We have a very tradition-oriented family and so there are many things we do together to celebrate the seasons. Sometimes the “season” can be as simple as “that cold boring time” (aka: February — Potawatomi State Park hike) or “that time it’s supposed to be spring, but really isn’t” (aka: March — maple syrup tapping), but when it comes to holidays, it’s even more serious. In December there is St. Nick stocking opening, picking out our trees together, a Christmas day hike in the woods, and watching It’s a Wonderful Life in our pajamas with grasshoppers or hot cocoa in hand. But most important is Christmas Eve, with church followed by dinner and gifts at our grandparents’ house. This is where I’ve always found my Christmas spirit.
Every 24th of December my family attends the candlelight service at Sturgeon Bay Moravian. The tree at the front of the church is covered in hundreds of paper stars and we hold lighted beeswax candles, singing carols and waiting for the last verse of Joy to the World where we all raise our arms up high before extinguishing the flames. As a kid, I remember being sad the moment we had to blow the candles out, holding it just a little longer hoping to preserve that feeling of incredible joy and togetherness. One of the gifts of parenthood is getting to share these traditions with our children — getting to see Juniper mesmerized by the dark church filled with glowing lights, watching her try her first bites of my mom’s homemade pie, and hearing her elated giggles over her favorite toy (the step-stool intended for my office).
As a parent everything is more work, the holidays included. There is more stuff to carry and less arms to carry it with. There are nap schedules and picky eaters to consider, and gone are the uninterrupted board game marathons and quiet evenings under the tree. Instead we look up from our movie to debate whose turn it is to intercept Juniper as she climbs from floor to chair to table to access the bowl of Chex-mix. Everything is more work… but it’s worth it. And I don’t say this as a martyr like “it’s worth it so they can enjoy the holidays” or in an attempt at banking future happiness like “it’s worth it because once we make it through this we can enjoy our family as they grow older”. I mean it’s worth it right now.

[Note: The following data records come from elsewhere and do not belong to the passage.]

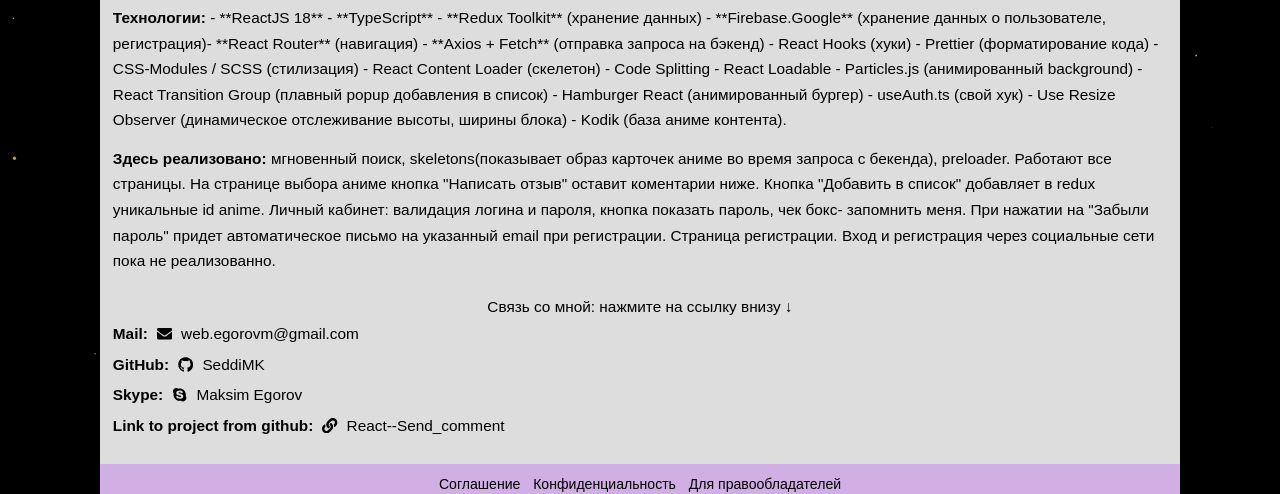
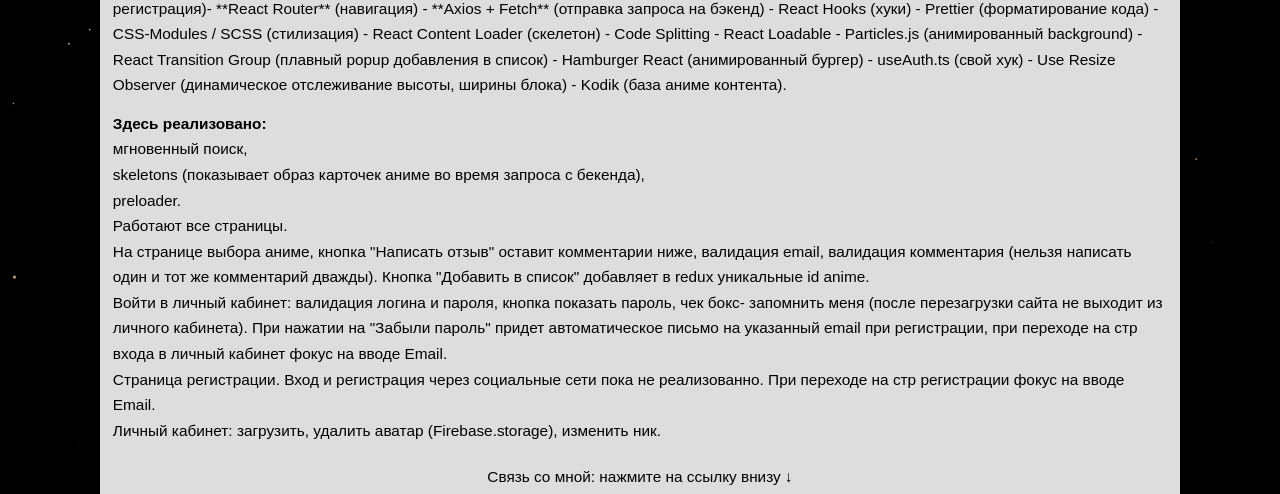
Before and after one commit to SeddiMK/AnimeSite, a React (Create React App) app: page /contacts in a window 1280 px wide. Shown: the part 256-750 px from the top of the page. Built offline with nearby package versions, Linux system fonts and the light colour scheme; no server answers; a web font is replaced by a local one; what kodikwrapper would draw is missing.

Commit message:
contacts_fix-firebase

```diff
--- a/package.json
+++ b/package.json
@@ -2,6 +2,7 @@
   "name": "app-1",
   "version": "0.1.0",
   "private": true,
+  "type": "module",
   "dependencies": {
     "@angular/fire": "^17.0.1",
     "@chris-kode/myanimelist-api-v2": "^1.0.8",
@@ -29,6 +30,8 @@
     "extract-zip": "^2.0.1",
     "fd-slicer": "^1.1.0",
     "firebase": "^9.16.0",
+    "firebase-functions": "^5.0.1",
+    "firebase-tools": "^10.9.2",
     "font-awesome": "^4.7.0",
     "framer-motion": "^11.2.9",
     "fs": "^0.0.1-security",
--- a/src/app/Null.scss
+++ b/src/app/Null.scss
@@ -193,8 +193,7 @@
 
 main.error,
 main.login,
-main.registaration,
-main.contacts {
+main.registaration {
   box-sizing: border-box;
   width: 100%;
   // height: calc(100vh - 186px); //!!
@@ -214,7 +213,6 @@
 main.error,
 main.login,
 main.registaration,
-main.contacts,
 main.anime,
 main.full-desc-item,
 .login-user-cabinet {
@@ -222,6 +220,9 @@
 }
 .main.new-list {
   padding-top: 87px;
+}
+.main.contacts {
+  padding-top: 98px;
 }
 .container.main.login,
 main.registaration {
--- a/src/components/videoListItem/VideoListItem.tsx
+++ b/src/components/videoListItem/VideoListItem.tsx
@@ -50,19 +50,6 @@
 
   //--------------------------------------------------------------
 
-  //если был первый рендер, то запрашиваем данные
-  // useEffect(() => {
-  //   // console.log(!isMount.current, '!isMount.current');
-  //   if (!isMount.current) {
-  //     console.log('yearNew fetchAnimeSlice() ---- ANIME');
-  //     setYearNew(new Date().getFullYear());
-  //     fthAnimeSlice();
-
-  //     // dispatch(setItemsSearch([]));
-  //   }
-  //   isMount.current = true; //isMount
-  // }, []);
-
   useEffect(() => {
     if (flagMain) {
       fthAnimeSlice('');
@@ -77,6 +64,9 @@
 
   const [heightcard, setheightcard] = useState(0);
   const [widthcard, setwidthcard] = useState(0);
+  const skeletons = [...new Array(10)].map((_, i) => (
+    <Skeleton key={i} widthcard={widthcard} heightcard={heightcard} />
+  ));
   // useRef allows us to "store" the div in a constant,
   // and to access it via observedDiv.current
   const refCard = useRef<any>(null);
@@ -111,70 +101,6 @@
       resizeObserver.disconnect();
     };
   }, [animeItems, refCard.current?.clientWidth]);
-
-  // useEffect(() => {
-  //   if (widthcard !== undefined) {
-  //     // dispatch(sizeCardW(widthcard));
-  //     // dispatch(sizeCardH(heightcard));
-  //   }
-  // }, [widthcard, heightcard]);
-
-  const skeletons = [...new Array(10)].map((_, i) => (
-    <Skeleton key={i} widthcard={widthcard} heightcard={heightcard} />
-  ));
-
-  // console.log(refCard, refCard.current?.clientWidth);
-  // console.log(widthcard, heightcard);
-
-  // fthAnimeSearchSlice -------------------------------------------------
-  // useEffect(() => {
-  //   // console.log(animeSearchItems, 'animeSearchItems');
-
-  //   if (searchInpValStore) {
-  //     console.log(
-  //       searchInpValStore,
-  //       'searchInpValStore in useEffect---------0000000000000000000000'
-  //     ); // && animeSearchItems.length === 0
-  //     // setTitlePar(searchInpValStore);
-  //     fthAnimeSearchSlice();
-  //   }
-  // }, [searchInpValStore]);
-
-  // useEffect(() => {
-  //   // console.log(animeSearchItems, 'animeSearchItems');
-
-  //   if (searchInpValStore) {
-  //     console.log(
-  //       searchInpValStore,
-  //       'searchInpValStore in useEffect---------1111111111111111111111111'
-  //     ); // && animeSearchItems.length === 0
-  //     // setTitlePar(searchInpValStore);
-  //     setItemsAnimeSlice(animeSearchItems);
-  //   }
-  // }, [searchInpValStore]);
-
-  // fthAnimeSlice -------------------------------------------------
-  // useEffect(() => {
-  //   console.log(animeItems, 'animeItems шт useEffect');
-
-  //   if (itemsAnimeSlice.length === 0) {
-  //     console.log('setItemsAnimeSlice(animeItems);');
-
-  //     // fthAnimeSlice();
-  //     setItemsAnimeSlice(animeItems);
-  //   }
-
-  //   // if (searchInpValStore && animeSearchItems.length === 0) {
-  //   //   console.log('setItemsAnimeSlice(animeItems)');
-
-  //   //   fthAnimeSearchSlice();
-  //   //   setItemsAnimeSlice(animeSearchItems);
-  //   // }
-  // }, [animeItems]);
-
-  // console.log(animeItems, 'animeItems');
-  // console.log(animeSearchItems, 'animeSearchItems');
-  // console.log(itemsAnimeSlice, '------itemsAnimeSlice-------');
 
   if (status === 'error') {
     return <Error />;
--- a/src/containers/InputFormRegistration/InputFormRegistration.scss
+++ b/src/containers/InputFormRegistration/InputFormRegistration.scss
@@ -17,9 +17,16 @@
 .form-group {
   display: flex;
   flex-direction: column;
+
+  text-align: left;
   //   margin-bottom: 1.3rem;
 
   &__pwd {
+  }
+  &__inp {
+    // position: relative;
+    // top: 0;
+    // left: 0;
   }
   & label {
     margin-bottom: 0.3rem;
@@ -86,7 +93,7 @@
   &__eye {
     position: absolute;
     right: 0.5em;
-    top: 1.7em;
+    top: 2.6em;
     cursor: pointer;
   }
 }
--- a/src/containers/InputFormRegistration/InputFormRegistration.tsx
+++ b/src/containers/InputFormRegistration/InputFormRegistration.tsx
@@ -125,7 +125,7 @@
         <div className="form__login form-group">
           <label className="form-group__login" htmlFor="username">
             Email: <br />
-            Прим: asdf@gmail.com {'   '} qwer@gmail.com
+            Пример: asdf@gmail.com {'   '} qwer@gmail.com
             <br />
             {validEmail && email ? (
               <span className="form-group__icon check">
@@ -171,7 +171,9 @@
         </div>
         <div className="form__pass form-group">
           <label className="form-group__pwd" htmlFor="password">
-            Пароль: Прим: 123123Aa
+            Пароль:
+            <br />
+            Пример: 123123Aa
             {validPwd ? (
               <span className="form-group__icon check">
                 <FaCheck />
--- a/src/containers/particles/Particles.jsx
+++ b/src/containers/particles/Particles.jsx
@@ -35,11 +35,6 @@
       wrapperRef?.current?.clientHeight !== height ||
       window.innerWidth !== width
     ) {
-      // console.log(window.innerWidth, 'window.innerWidth');
-      // console.log(
-      //   wrapperRef?.current?.clientHeight,
-      //   'wrapperRef?.current?.clientHeight'
-      // );
       setTimeout(() => {
         // setHeight(wrapperRef?.current?.clientHeight);
         setWidth(window.innerWidth);
@@ -50,53 +45,13 @@
     };
   }, []);
 
-  // console.log(size, 'size----');
-  // useEffect(() => {
-  //   const resizeObserver = new ResizeObserver(() => {
-  //     // console.log(isMounted, 'isMounted');
-  //     // if (isMounted) {
-  //     //   // if (wrapperRef.current.offsetWidth !== width) {
-  //     //   //   setWidth(wrapperRef.current.offsetWidth);
-  //     //   // }
-  //     // if (wrapperRef.current.offsetHeight !== height) {
-  //     //   setTimeout(() => setHeight(wrapperRef.current.offsetHeight), 1300);
-  //     // }
-  //     // }
-  //   });
-  //   console.log(
-  //     resizeObserver.observe(wrapperRef.current),
-  //     ' resizeObserver.observe(wrapperRef.current);'
-  //   );
-
-  //   // console.log(
-  //   //   wrapperRef?.current.offsetHeight,
-  //   //   'wrapperRef?.current.offsetHeight'
-  //   // );
-  //   // if (
-  //   //   wrapperRef?.current?.clientHeight !== height ||
-  //   //   window.innerWidth !== width
-  //   // ) {
-  //   //   setTimeout(() => {
-  //   //     setHeight(wrapperRef?.current?.clientHeight);
-  //   //     setWidth(window.innerWidth);
-  //   //   }, 1300);
-  //   // }
-  //   // setTimeout(() => setWidth(window.innerWidth), 1300); //!!!!!!!!!!!!!!!!!!!!!!!!
-  // }, []);
-  // -----------------------------------------------------------------------
-
-  // useEffect(() => {
-  //   if (!isMounted) setIsMounted(true);
-  // }, []);
-
   useEffect(
     () => {
-      // if (!wrapperRef.current) {
-      //   // we do not initialize the observer unless the ref has
-      //   // been assigned
-      //   return;
-      // }
-
+      if (!wrapperRef.current) {
+        // we do not initialize the observer unless the ref has
+        // been assigned
+        return;
+      }
       // we also instantiate the resizeObserver and we pass
       // the event handler to the constructor
 
@@ -212,7 +167,7 @@
     [animeItems, height, width]
   );
 
-  console.log(width, height, 'w , h');
+  // console.log(width, height, 'w , h');
 
   return <>{/* <RootWidthHeigth /> */}</>;
 };
--- a/src/pages/contacts/Contacts.jsx
+++ b/src/pages/contacts/Contacts.jsx
@@ -39,15 +39,34 @@
             отслеживание высоты, ширины блока) - Kodik (база аниме контента).
           </p>
           <p>
-            <b>Здесь реализовано:</b> мгновенный поиск, skeletons(показывает
-            образ карточек аниме во время запроса с бекенда), preloader.
-            Работают все страницы. На странице выбора аниме кнопка "Написать
-            отзыв" оставит коментарии ниже. Кнопка "Добавить в список" добавляет
-            в redux уникальные id anime. Личный кабинет: валидация логина и
-            пароля, кнопка показать пароль, чек бокс- запомнить меня. При
-            нажатии на "Забыли пароль" придет автоматическое письмо на указанный
-            email при регистрации. Страница регистрации. Вход и регистрация
-            через социальные сети пока не реализованно.
+            <b>Здесь реализовано:</b>
+            <br />
+            мгновенный поиск,
+            <br />
+            skeletons (показывает образ карточек аниме во время запроса с
+            бекенда),
+            <br />
+            preloader.
+            <br />
+            Работают все страницы.
+            <br />
+            На странице выбора аниме, кнопка "Написать отзыв" оставит
+            комментарии ниже, валидация email, валидация комментария (нельзя
+            написать один и тот же комментарий дважды). Кнопка "Добавить в
+            список" добавляет в redux уникальные id anime.
+            <br />
+            Войти в личный кабинет: валидация логина и пароля, кнопка показать
+            пароль, чек бокс- запомнить меня (после перезагрузки сайта не
+            выходит из личного кабинета). При нажатии на "Забыли пароль" придет
+            автоматическое письмо на указанный email при регистрации, при
+            переходе на стр входа в личный кабинет фокус на вводе Email.
+            <br />
+            Страница регистрации. Вход и регистрация через социальные сети пока
+            не реализованно. При переходе на стр регистрации фокус на вводе
+            Email.
+            <br />
+            Личный кабинет: загрузить, удалить аватар (Firebase.storage),
+            изменить ник.
           </p>
         </div>
 
--- a/src/pages/fullDescItem/FullDescItem.tsx
+++ b/src/pages/fullDescItem/FullDescItem.tsx
@@ -168,23 +168,19 @@
 
   // добавляем данные в redux при первом рендере -----------
   useEffect(() => {
-    console.log(
-      !isMount,
-      '!isMount ------11111111111111111111111111 ---------- первый рендер'
-    );
+    // console.log(
+    //   !isMount,
+    //   '!isMount ------11111111111111111111111111 ---------- первый рендер'
+    // );
     if (!isMount) {
       if (id === undefined) fthAnimeSlice('');
-      // if (animeItems.length !== 0)
-      //   dispatch(setItemsSearch(animeItems[3] as unknown as []));
-      console.log(animeItems, 'animeItems --------------------------');
 
+      const array = ['q', 'w', 'x', 'a', 's', 'd', 'f', 'g', 't', 'i'];
+      const randomElement = array[Math.floor(Math.random() * array.length)];
       if (animeItems.length === 0 && id === undefined)
-        fthAnimeSearchSlice('', 'solo level');
+        fthAnimeSearchSlice('', randomElement);
       setIsMount(true);
     }
-
-    // fthAnimeSlice('');
-    // fthAnimeSearchSlice('');
   }, []);
   // -------------------------------------------------------
 
@@ -194,14 +190,6 @@
   // --------------------------------------------------------
 
   useEffect(() => {
-    // console.log(flagRandomAnime, '----------flagRandomAnime');
-    // console.log(randomHederClick, '----------randomHederClick');
-    // console.log(animeItems, '----------animeItems');
-    // console.log(
-    //   flagRandomAnime && animeItems.length !== 0,
-    //   '----------flagRandomAnime && animeItems.length !== 0'
-    // );
-
     if (flagRandomAnime && animeItems.length !== 0) {
       const randomItem = [
         ...itemsAnmSch,
--- a/src/pages/loginUserCabinet/LoginUserCabinet.tsx
+++ b/src/pages/loginUserCabinet/LoginUserCabinet.tsx
@@ -195,7 +195,7 @@
                 photoURL: url,
               })
                 .then(() => {
-                  console.log('avatar обновлен!');
+                  console.log('avatar загружен!');
                   setAvatarUrlFlag(true);
 
                   // dispatch(setAvatarUrlUser(url));
@@ -209,7 +209,10 @@
             }
           })
           .catch((error) => {
-            console.log('error getDownloadURL in checkLinkIntact', error);
+            console.log(
+              'error Нет аватара. Нет ссылки на аватар. getDownloadURL in checkLinkIntact',
+              error
+            );
             setErrorSt(true);
             setAvatarUrlFlag(false);
           });
--- a/src/store/animeSlice.ts
+++ b/src/store/animeSlice.ts
@@ -129,7 +129,7 @@
       } else {
         console.log('нет данных для показа');
       }
-      // ----------- clien kodik ----------------------------------------------------
+      // ----------- client kodik ----------------------------------------------------
       // const [animesItemsSearch, setAnimesItemsSearch] = useState<any>([]);
 
       // let titles: string[] = [];
```
Also changed, not shown: особенности проекта.txt, 1 other file (tests, documents, lock files or other folders).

If sharing traditions is the gift of parenthood, the power of parenthood is in a crazy form of selective memory. The day might filled with chaos as we discover which toys are small enough to fit in Juniper’s mouth, wrestle and bribe our way through diaper changes, and try to convince her to nap in unfamiliar homes while there is clearly a party happening next door; but when the day is done the only part that remains in our memory is the good stuff.
This past summer when Juniper was cutting her first tooth she had a particularly hard night. She was crabby, awake on and off for hours, and then she was up for the day at 5:00 am. I was exhausted and counting the minutes until 8:00 when I could drop her at the sitter. And the moment I pulled out of the driveway, leaving Juniper behind, I missed her. She kept me up all night, woke me up at 5:00, and I missed her immediately. This is the whole thing in a nutshell. Love makes good stuff more powerful than the hard stuff, even when it’s mostly hard stuff. And parenthood is a crazy sort of love.
So I’ll take the chaos that would normally unnerve me completely; we’ll stress-sweat through our dress clothes and say “no thank you; hand’s aren’t for hitting” for the thousandth time, and we’ll breathe a sigh of relief as we tuck her into bed. But I guarantee you as I lay down to sleep at night, Ben and I will reminisce about the best parts of the day and I’ll be flipping through pictures and videos on my phone, already missing that little girl asleep one room over.
Pictures above from some of our 2018 Christmas traditions.Â